If it gets past that, it’s basically one of us, and up to our second line of defense, our immune system.

For reference, imagine a bad oral germ is Bob. Bob tries to get into our house through the front door. But we locked our front door, so he tries to break it down. Unfortunately for Bob, he’s a tini boi, so he crumples against our door. Defeated, he leaves to think of another way to get in.

Bob returns, and tries to enter through our basement! For whatever reason we open the cellar doors and let him in, but Bob faces a decision: break through the walls, or sneak up the stairs? Bob decided to sneak up the stairs. Unfortunately for Bob, we thought he might try this, so we put anti Bob poison on the stairs. Bob fucking dies.

Unfortunately for us, Bob has cousins. Bob’s cousins are just like Bob, but they’re hillbillies connected to a crazy person, and they somehow get a first class ticket straight into our upstairs hallway. Bob is now in the house, so it’s time to settle this once and for all.

For reference:
Bob = Bacteria

Front door is the mouth / skin

Basement = anus / vagina
+ colon / vaginal canal

Walls / stairs = ruptured colon / vaginal canal
Through GI / GU Tract

Upstairs = Vagina (internal). Relatively good at being inhospitable to intruders

Cousins = the same oral germ, via a bite that penetrates skin

Edit: misspelled name

Another factor is that you’re not actually breaking the skin. Any bacteria left by the mouth will get washed away by the shower that will hopefully be coming relatively soon.

1. The areas that are most likely to have foreign bacteria have the best protections against them. Basically any area where foreign objects can easily enter your body. This includes your mouth, nose, eyes, ears, genitals, anus.

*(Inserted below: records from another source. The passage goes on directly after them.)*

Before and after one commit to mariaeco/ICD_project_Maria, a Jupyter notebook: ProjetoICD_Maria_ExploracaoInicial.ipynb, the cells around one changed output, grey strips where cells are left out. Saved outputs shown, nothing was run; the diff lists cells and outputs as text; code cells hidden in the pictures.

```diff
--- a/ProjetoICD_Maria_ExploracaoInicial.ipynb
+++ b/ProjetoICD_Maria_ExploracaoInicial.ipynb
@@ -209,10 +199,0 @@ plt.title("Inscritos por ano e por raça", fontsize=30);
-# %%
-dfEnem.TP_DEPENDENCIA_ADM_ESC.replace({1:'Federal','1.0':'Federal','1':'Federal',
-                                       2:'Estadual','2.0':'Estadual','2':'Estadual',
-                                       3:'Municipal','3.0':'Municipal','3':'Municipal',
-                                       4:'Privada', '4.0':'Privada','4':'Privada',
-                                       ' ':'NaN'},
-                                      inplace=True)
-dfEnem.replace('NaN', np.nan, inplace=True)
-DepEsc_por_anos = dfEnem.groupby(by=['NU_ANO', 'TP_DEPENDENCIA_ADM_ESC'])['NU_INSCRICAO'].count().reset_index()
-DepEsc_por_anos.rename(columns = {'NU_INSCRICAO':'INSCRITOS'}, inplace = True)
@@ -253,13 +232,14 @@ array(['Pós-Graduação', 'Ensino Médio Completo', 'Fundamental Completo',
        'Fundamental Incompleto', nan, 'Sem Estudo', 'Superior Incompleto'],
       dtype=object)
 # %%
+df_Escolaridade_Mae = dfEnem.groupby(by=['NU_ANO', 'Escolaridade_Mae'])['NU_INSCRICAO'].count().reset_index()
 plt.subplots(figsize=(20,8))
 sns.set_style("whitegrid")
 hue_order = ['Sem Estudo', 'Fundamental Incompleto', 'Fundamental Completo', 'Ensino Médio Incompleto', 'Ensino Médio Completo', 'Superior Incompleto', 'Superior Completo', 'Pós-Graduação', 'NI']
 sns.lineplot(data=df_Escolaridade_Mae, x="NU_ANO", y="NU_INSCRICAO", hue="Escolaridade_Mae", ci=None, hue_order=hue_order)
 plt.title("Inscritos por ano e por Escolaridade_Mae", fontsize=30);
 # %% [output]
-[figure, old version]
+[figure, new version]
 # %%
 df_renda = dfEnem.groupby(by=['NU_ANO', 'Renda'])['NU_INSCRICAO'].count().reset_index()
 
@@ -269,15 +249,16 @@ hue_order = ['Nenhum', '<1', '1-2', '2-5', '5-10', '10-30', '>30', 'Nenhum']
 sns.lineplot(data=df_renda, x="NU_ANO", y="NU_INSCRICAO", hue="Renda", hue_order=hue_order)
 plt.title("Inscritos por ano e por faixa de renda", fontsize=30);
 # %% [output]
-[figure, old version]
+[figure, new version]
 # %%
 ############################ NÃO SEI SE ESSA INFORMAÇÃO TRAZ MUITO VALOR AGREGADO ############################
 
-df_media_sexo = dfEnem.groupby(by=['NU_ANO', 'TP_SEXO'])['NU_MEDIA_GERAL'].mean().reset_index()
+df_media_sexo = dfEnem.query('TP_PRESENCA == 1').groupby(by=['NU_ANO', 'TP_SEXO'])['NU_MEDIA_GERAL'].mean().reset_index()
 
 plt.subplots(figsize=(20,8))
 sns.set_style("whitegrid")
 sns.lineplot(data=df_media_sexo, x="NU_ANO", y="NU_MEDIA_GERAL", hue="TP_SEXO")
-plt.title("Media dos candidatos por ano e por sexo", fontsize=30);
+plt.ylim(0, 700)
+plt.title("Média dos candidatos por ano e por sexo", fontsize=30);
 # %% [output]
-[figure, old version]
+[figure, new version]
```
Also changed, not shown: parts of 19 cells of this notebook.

These areas will be *Much* better protected than a random cut you get, your body is absolutely not prepared to have a foreign object enter your kidneys. Now that doesn’t mean it’s safe to stick foreign things in these areas, but it’s saf-*er*. Also some of these areas – while better protected – are still more delicate, and thus more susceptible to infection, eg. your eyes.

2. It’s not safe. “*Relatively* safe” means you’re less likely to get an infection in your mouth or your genitals than if you somehow got it in your lungs, but it’s absolutely not safe.

If you’re not in a commited relationship you should always use condoms. In all-girls schools they teach the girls to use rubber gloves when engaging in same-sex activities to avoid spreading infections – I don’t know if any of them listen but this is the best medical advice. For oral sex on girls I don’t know if there is a good answer (*if anyone knows feel free to chime in*).

3. This will somewhat contradict my previous 2 points, but please don’t take away that there is no danger. The third point is that Human Beings have developed immune systems to deal with infections. Chances are you have some kind of infection or antigen causing you problems right now, but as long as your immune response can handle it you won’t even notice. You only start to feel sick/sore/feverish when the infection/virus/whatever starts to overwhelm your immune system. Once again though don’t take from this that you’re invincible. Mostly people are fine, but sometimes they end up in hospital with a story too embarrassing to tell their boss on Monday.